The listing below must be returned in full and unchanged, without the images it carries.

ENTRIES SUPPLIED ->
* * * * *

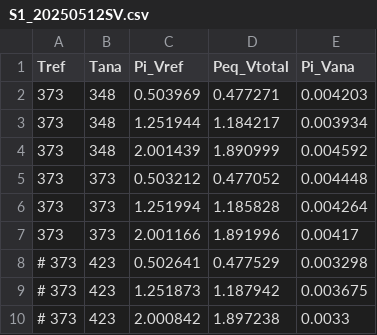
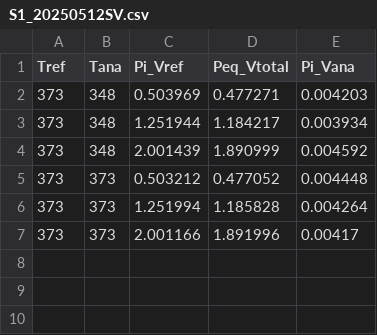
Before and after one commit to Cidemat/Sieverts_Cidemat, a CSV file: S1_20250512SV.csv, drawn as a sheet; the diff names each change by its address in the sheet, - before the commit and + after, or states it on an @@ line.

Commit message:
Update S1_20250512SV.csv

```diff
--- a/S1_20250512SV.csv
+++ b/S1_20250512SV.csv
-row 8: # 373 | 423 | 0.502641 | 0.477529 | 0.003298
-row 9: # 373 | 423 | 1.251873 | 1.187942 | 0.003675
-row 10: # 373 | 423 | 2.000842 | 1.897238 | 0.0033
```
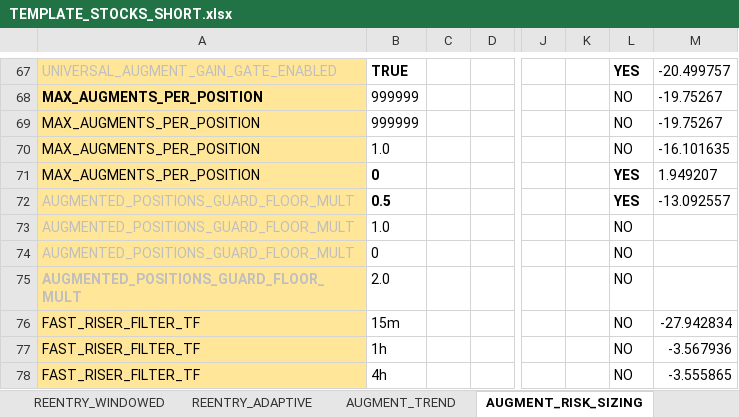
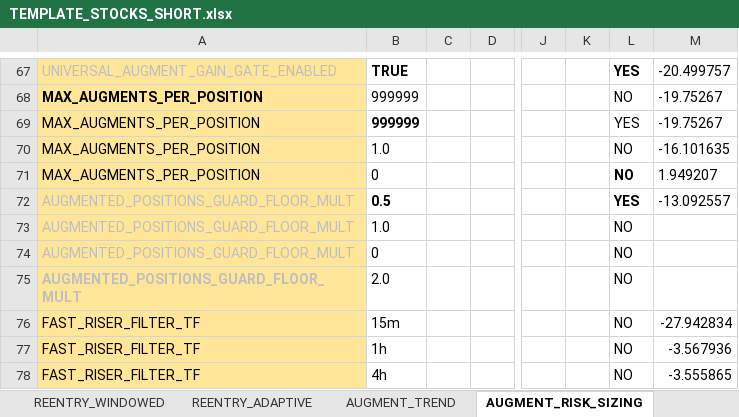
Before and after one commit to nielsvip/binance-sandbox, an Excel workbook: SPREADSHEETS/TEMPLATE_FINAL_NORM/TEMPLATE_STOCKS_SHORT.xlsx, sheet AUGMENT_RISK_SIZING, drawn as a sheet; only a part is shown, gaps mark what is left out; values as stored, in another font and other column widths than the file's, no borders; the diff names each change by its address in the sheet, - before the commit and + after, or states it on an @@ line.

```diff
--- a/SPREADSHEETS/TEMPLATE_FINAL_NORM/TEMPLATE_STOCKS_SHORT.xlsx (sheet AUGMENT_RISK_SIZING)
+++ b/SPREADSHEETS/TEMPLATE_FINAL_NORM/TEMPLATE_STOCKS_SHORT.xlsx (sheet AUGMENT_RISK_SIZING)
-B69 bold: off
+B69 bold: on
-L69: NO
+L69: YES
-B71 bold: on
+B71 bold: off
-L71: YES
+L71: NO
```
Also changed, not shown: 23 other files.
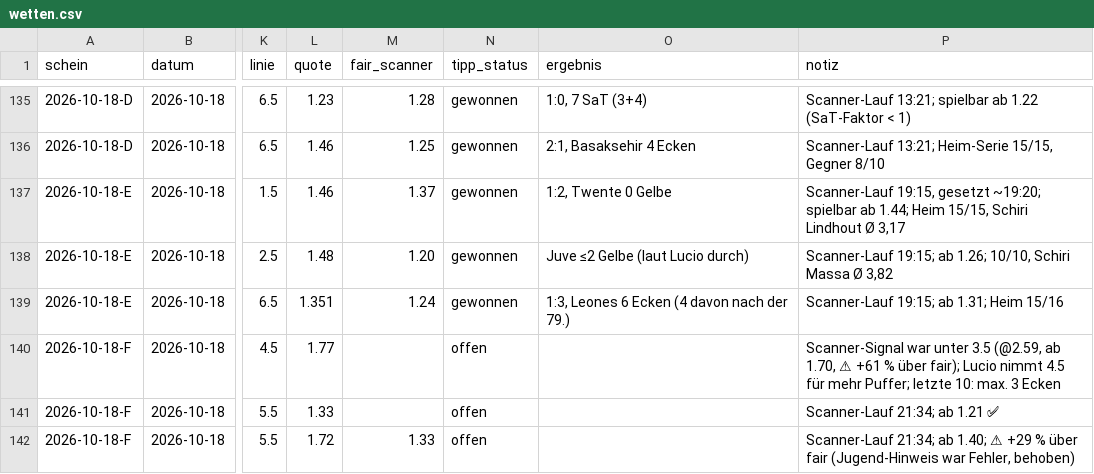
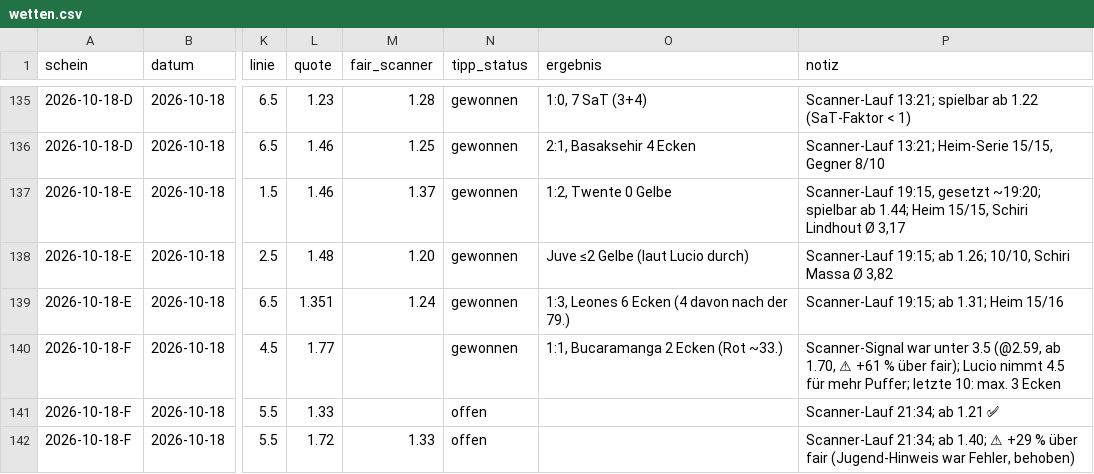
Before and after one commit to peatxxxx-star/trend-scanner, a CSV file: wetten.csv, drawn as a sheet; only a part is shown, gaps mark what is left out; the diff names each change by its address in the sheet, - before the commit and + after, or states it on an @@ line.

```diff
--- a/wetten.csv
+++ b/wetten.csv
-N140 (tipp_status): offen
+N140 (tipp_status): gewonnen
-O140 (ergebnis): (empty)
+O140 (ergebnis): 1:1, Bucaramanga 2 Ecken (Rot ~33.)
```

* * * * *

RESPONSE BOX ->
Before and after one commit to Cidemat/Sieverts_Cidemat, a CSV file: S1_20250512SV.csv, drawn as a sheet; the diff names each change by its address in the sheet, - before the commit and + after, or states it on an @@ line.

Commit message:
Update S1_20250512SV.csv

```diff
--- a/S1_20250512SV.csv
+++ b/S1_20250512SV.csv
-row 8: # 373 | 423 | 0.502641 | 0.477529 | 0.003298
-row 9: # 373 | 423 | 1.251873 | 1.187942 | 0.003675
-row 10: # 373 | 423 | 2.000842 | 1.897238 | 0.0033
```
Before and after one commit to nielsvip/binance-sandbox, an Excel workbook: SPREADSHEETS/TEMPLATE_FINAL_NORM/TEMPLATE_STOCKS_SHORT.xlsx, sheet AUGMENT_RISK_SIZING, drawn as a sheet; only a part is shown, gaps mark what is left out; values as stored, in another font and other column widths than the file's, no borders; the diff names each change by its address in the sheet, - before the commit and + after, or states it on an @@ line.

```diff
--- a/SPREADSHEETS/TEMPLATE_FINAL_NORM/TEMPLATE_STOCKS_SHORT.xlsx (sheet AUGMENT_RISK_SIZING)
+++ b/SPREADSHEETS/TEMPLATE_FINAL_NORM/TEMPLATE_STOCKS_SHORT.xlsx (sheet AUGMENT_RISK_SIZING)
-B69 bold: off
+B69 bold: on
-L69: NO
+L69: YES
-B71 bold: on
+B71 bold: off
-L71: YES
+L71: NO
```
Also changed, not shown: 23 other files.
Before and after one commit to peatxxxx-star/trend-scanner, a CSV file: wetten.csv, drawn as a sheet; only a part is shown, gaps mark what is left out; the diff names each change by its address in the sheet, - before the commit and + after, or states it on an @@ line.

```diff
--- a/wetten.csv
+++ b/wetten.csv
-N140 (tipp_status): offen
+N140 (tipp_status): gewonnen
-O140 (ergebnis): (empty)
+O140 (ergebnis): 1:1, Bucaramanga 2 Ecken (Rot ~33.)
```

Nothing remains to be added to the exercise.